§ To do:
Across the records, find how many lines include the string "postgres" and answer with only the figure.

Material provided below:

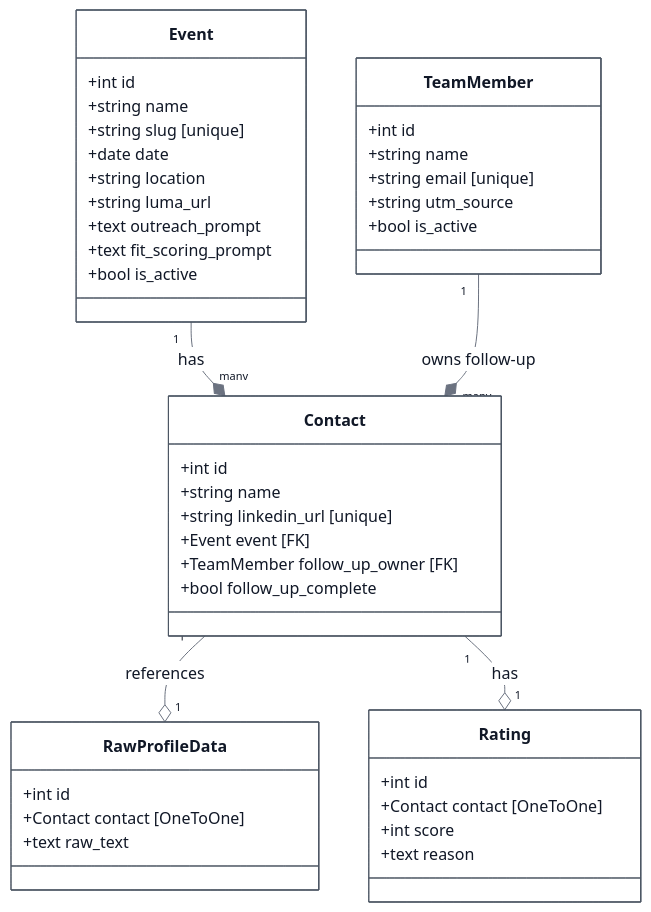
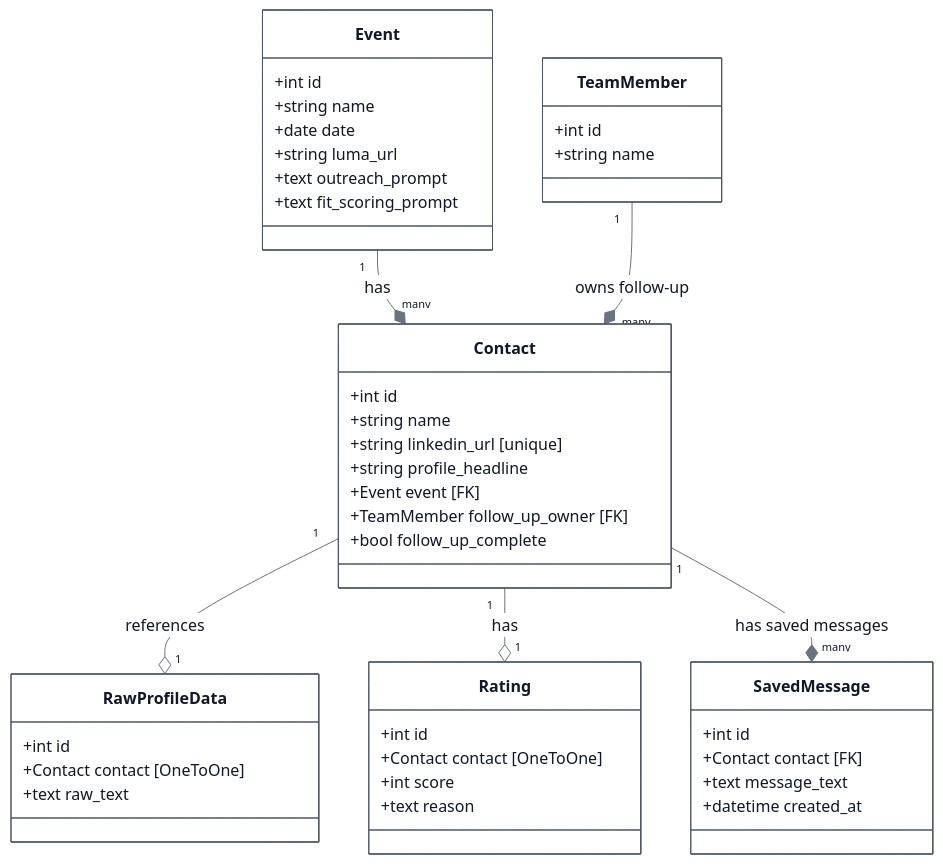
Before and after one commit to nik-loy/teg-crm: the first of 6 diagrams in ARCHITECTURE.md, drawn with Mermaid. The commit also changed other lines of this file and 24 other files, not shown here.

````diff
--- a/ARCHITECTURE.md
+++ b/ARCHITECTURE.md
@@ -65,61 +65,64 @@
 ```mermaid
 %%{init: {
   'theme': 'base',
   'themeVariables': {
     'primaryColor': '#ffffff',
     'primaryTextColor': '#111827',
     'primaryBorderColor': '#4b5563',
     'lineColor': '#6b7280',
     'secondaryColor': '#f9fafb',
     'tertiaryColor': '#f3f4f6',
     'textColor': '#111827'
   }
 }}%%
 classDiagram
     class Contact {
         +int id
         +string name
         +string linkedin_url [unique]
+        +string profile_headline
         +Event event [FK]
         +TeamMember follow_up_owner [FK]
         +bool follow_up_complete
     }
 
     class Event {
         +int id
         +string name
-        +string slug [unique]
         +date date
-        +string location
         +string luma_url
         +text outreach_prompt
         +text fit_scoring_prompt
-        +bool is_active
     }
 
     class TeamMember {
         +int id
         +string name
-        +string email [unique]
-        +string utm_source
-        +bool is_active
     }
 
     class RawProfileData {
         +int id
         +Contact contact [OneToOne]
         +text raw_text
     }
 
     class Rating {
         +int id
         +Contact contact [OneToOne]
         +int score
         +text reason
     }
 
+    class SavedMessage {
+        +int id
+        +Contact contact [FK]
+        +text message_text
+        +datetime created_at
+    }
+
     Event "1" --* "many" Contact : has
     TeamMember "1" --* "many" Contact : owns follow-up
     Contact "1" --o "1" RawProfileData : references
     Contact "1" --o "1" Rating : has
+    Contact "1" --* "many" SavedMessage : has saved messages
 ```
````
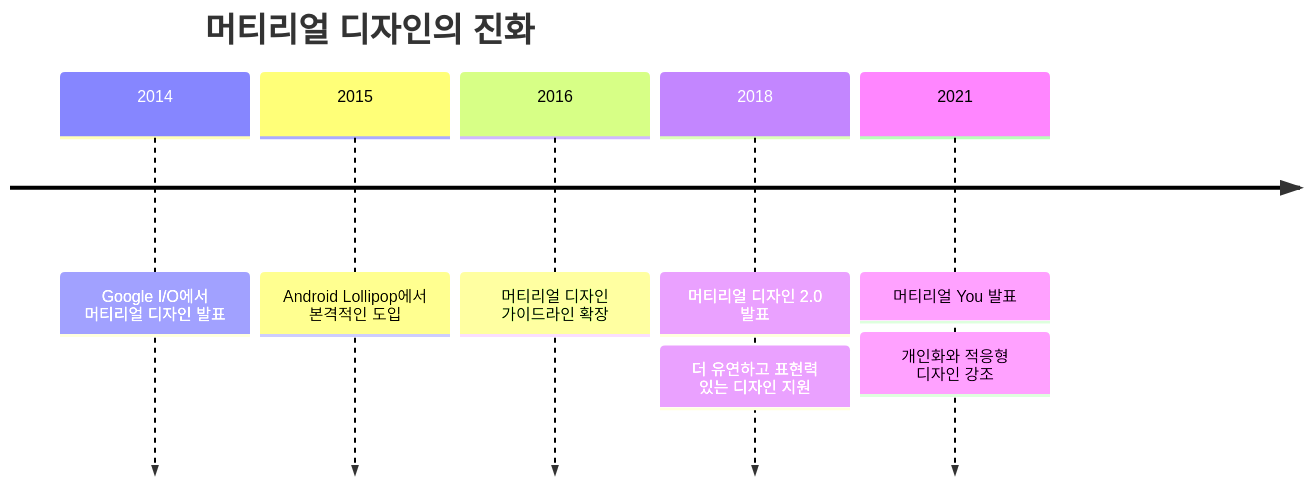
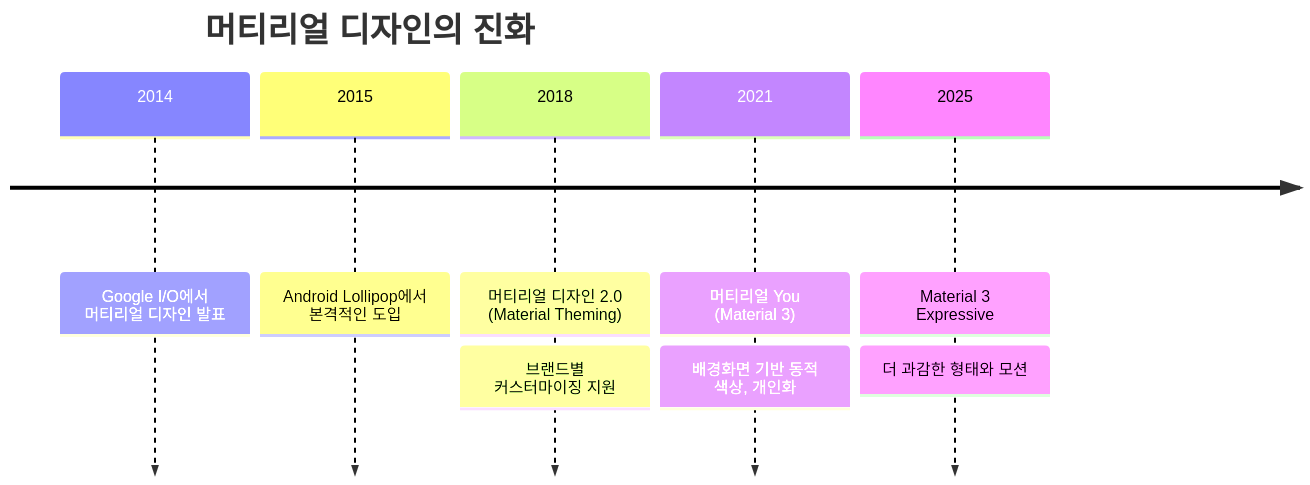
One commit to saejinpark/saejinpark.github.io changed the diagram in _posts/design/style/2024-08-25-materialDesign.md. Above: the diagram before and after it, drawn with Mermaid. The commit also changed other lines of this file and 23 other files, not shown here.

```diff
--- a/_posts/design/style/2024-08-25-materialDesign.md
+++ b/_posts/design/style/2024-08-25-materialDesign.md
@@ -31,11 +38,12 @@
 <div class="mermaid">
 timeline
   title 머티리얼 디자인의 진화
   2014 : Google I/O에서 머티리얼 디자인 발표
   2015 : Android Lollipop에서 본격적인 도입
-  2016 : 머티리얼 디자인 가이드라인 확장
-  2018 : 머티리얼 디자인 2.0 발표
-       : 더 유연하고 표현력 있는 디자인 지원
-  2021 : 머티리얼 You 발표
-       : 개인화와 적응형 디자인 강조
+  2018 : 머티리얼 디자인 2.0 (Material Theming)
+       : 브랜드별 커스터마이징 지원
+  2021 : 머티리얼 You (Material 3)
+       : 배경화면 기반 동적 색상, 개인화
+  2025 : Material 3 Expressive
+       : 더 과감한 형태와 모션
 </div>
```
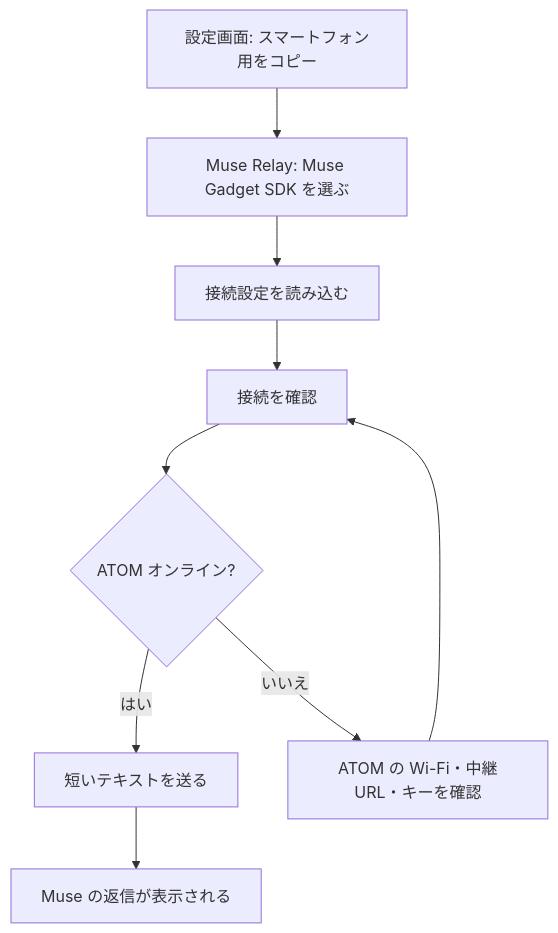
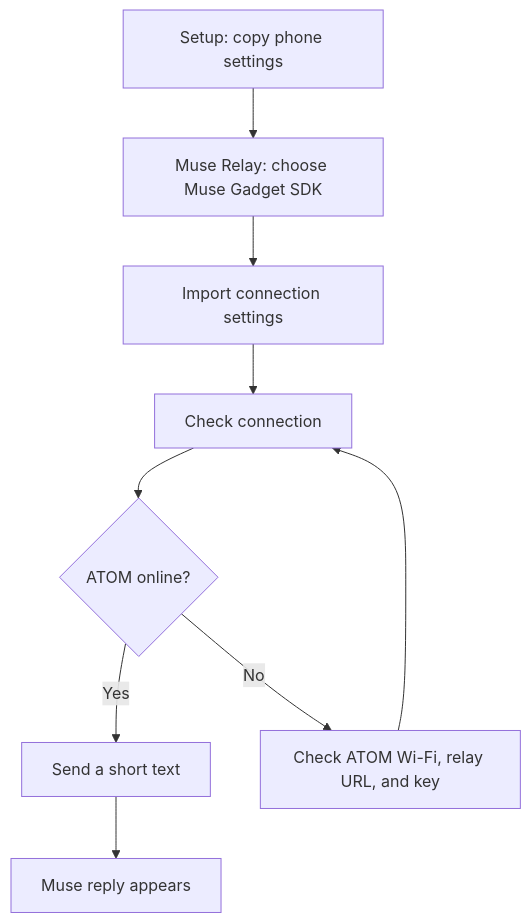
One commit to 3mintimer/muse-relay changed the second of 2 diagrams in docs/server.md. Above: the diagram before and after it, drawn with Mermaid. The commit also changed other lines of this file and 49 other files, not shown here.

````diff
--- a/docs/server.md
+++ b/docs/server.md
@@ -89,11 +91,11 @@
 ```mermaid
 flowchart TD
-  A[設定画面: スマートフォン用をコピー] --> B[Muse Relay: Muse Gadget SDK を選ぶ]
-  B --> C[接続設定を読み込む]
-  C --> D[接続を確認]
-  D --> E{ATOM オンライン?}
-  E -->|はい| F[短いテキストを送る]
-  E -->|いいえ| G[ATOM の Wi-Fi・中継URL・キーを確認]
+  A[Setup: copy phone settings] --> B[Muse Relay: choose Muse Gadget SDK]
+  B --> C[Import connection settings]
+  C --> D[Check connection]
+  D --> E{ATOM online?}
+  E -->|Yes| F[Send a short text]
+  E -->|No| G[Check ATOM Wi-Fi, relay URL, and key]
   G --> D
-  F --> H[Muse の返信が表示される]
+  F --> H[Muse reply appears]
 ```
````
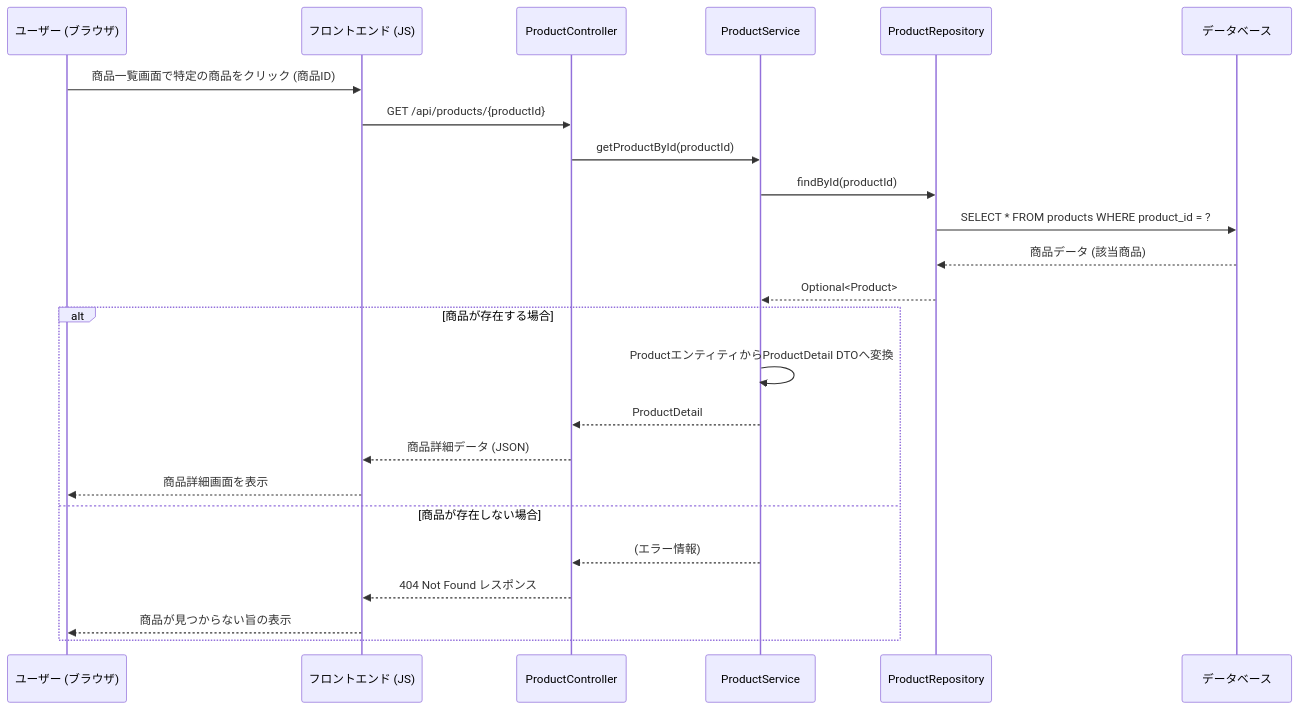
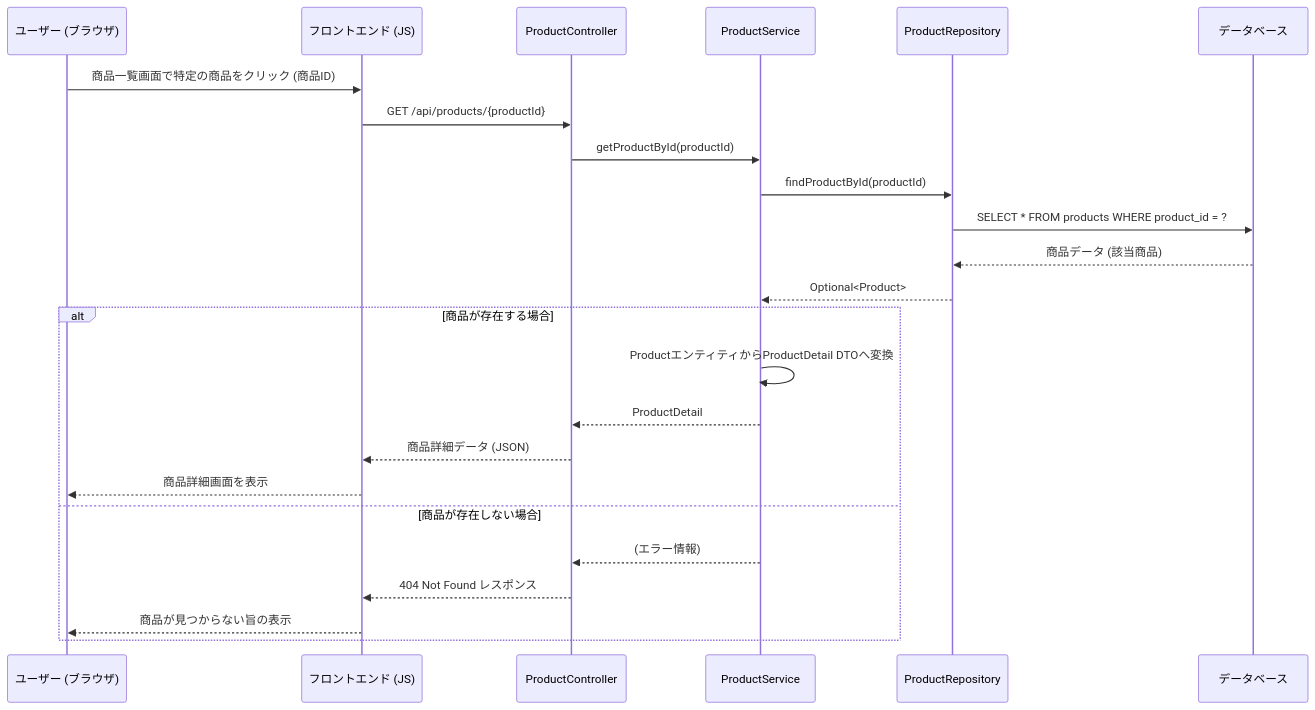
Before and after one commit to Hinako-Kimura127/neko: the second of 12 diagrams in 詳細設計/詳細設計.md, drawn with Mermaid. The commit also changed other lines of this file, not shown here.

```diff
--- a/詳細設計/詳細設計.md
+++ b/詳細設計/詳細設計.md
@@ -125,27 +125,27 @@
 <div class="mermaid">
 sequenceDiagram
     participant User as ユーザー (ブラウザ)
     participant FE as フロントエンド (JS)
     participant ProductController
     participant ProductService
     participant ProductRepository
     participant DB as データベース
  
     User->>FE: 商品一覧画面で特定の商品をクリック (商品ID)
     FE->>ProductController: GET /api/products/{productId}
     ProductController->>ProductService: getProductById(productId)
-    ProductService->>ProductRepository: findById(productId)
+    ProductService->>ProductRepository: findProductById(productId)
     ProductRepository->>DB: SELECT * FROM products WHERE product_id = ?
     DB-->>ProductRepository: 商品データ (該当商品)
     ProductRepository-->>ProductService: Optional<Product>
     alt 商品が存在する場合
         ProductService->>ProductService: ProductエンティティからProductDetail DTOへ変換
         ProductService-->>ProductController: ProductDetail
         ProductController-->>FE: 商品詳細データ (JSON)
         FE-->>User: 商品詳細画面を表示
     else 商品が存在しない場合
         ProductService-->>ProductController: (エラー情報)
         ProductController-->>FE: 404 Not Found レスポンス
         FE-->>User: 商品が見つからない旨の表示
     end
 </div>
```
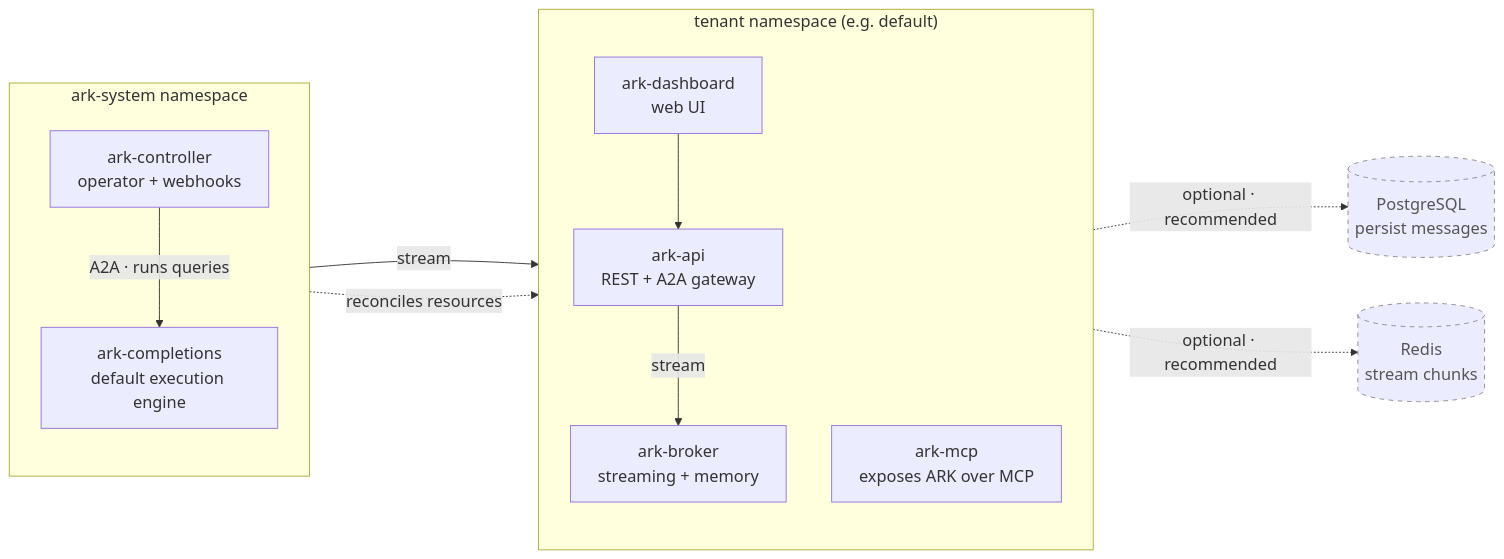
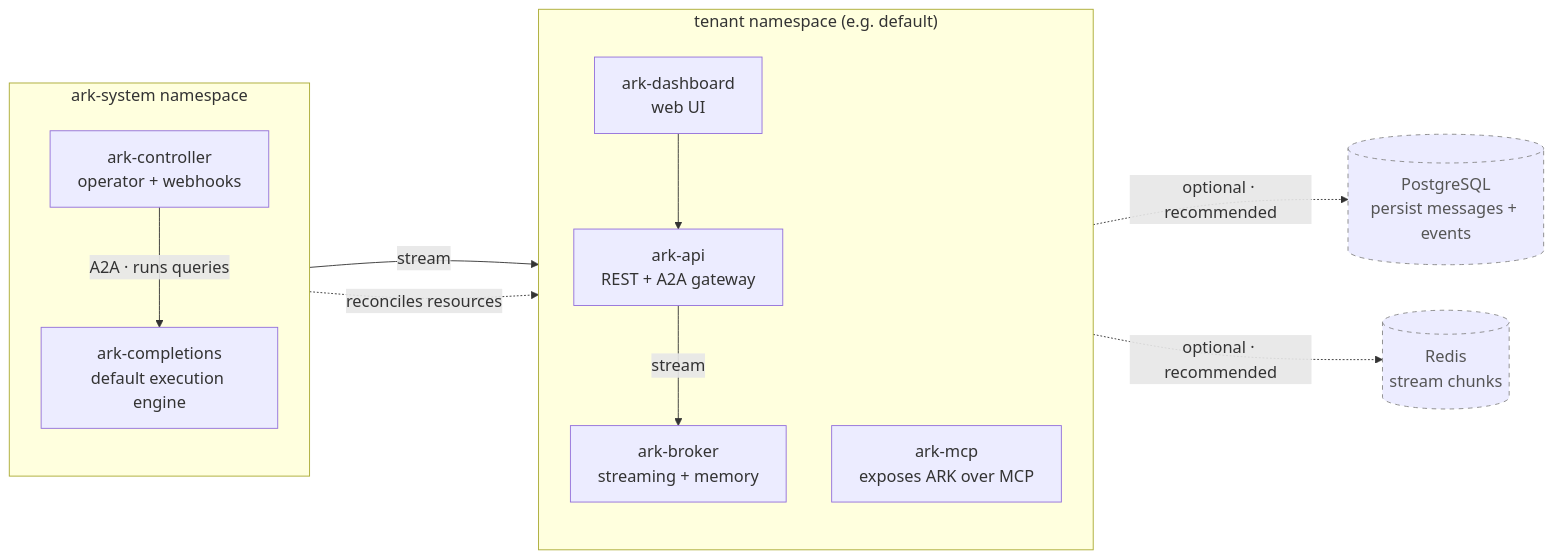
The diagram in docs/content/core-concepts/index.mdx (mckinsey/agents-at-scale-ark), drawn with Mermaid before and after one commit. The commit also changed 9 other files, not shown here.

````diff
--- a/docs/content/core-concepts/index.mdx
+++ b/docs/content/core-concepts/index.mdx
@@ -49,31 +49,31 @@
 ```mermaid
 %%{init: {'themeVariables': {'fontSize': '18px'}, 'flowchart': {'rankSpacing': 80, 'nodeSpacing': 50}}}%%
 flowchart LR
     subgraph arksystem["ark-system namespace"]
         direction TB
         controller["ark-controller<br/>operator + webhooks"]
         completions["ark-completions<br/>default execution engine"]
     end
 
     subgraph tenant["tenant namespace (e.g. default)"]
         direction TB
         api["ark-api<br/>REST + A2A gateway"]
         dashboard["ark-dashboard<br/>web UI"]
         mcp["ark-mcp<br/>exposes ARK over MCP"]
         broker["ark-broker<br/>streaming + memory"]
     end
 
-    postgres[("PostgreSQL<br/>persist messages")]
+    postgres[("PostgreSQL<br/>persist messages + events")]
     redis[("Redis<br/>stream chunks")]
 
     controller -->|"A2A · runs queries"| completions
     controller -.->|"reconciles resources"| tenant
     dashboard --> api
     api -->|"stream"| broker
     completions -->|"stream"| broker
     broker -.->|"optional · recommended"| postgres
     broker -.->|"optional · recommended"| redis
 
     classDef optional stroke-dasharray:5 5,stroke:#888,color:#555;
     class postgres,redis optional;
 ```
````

End of Material provided.

§ Output for this task:
4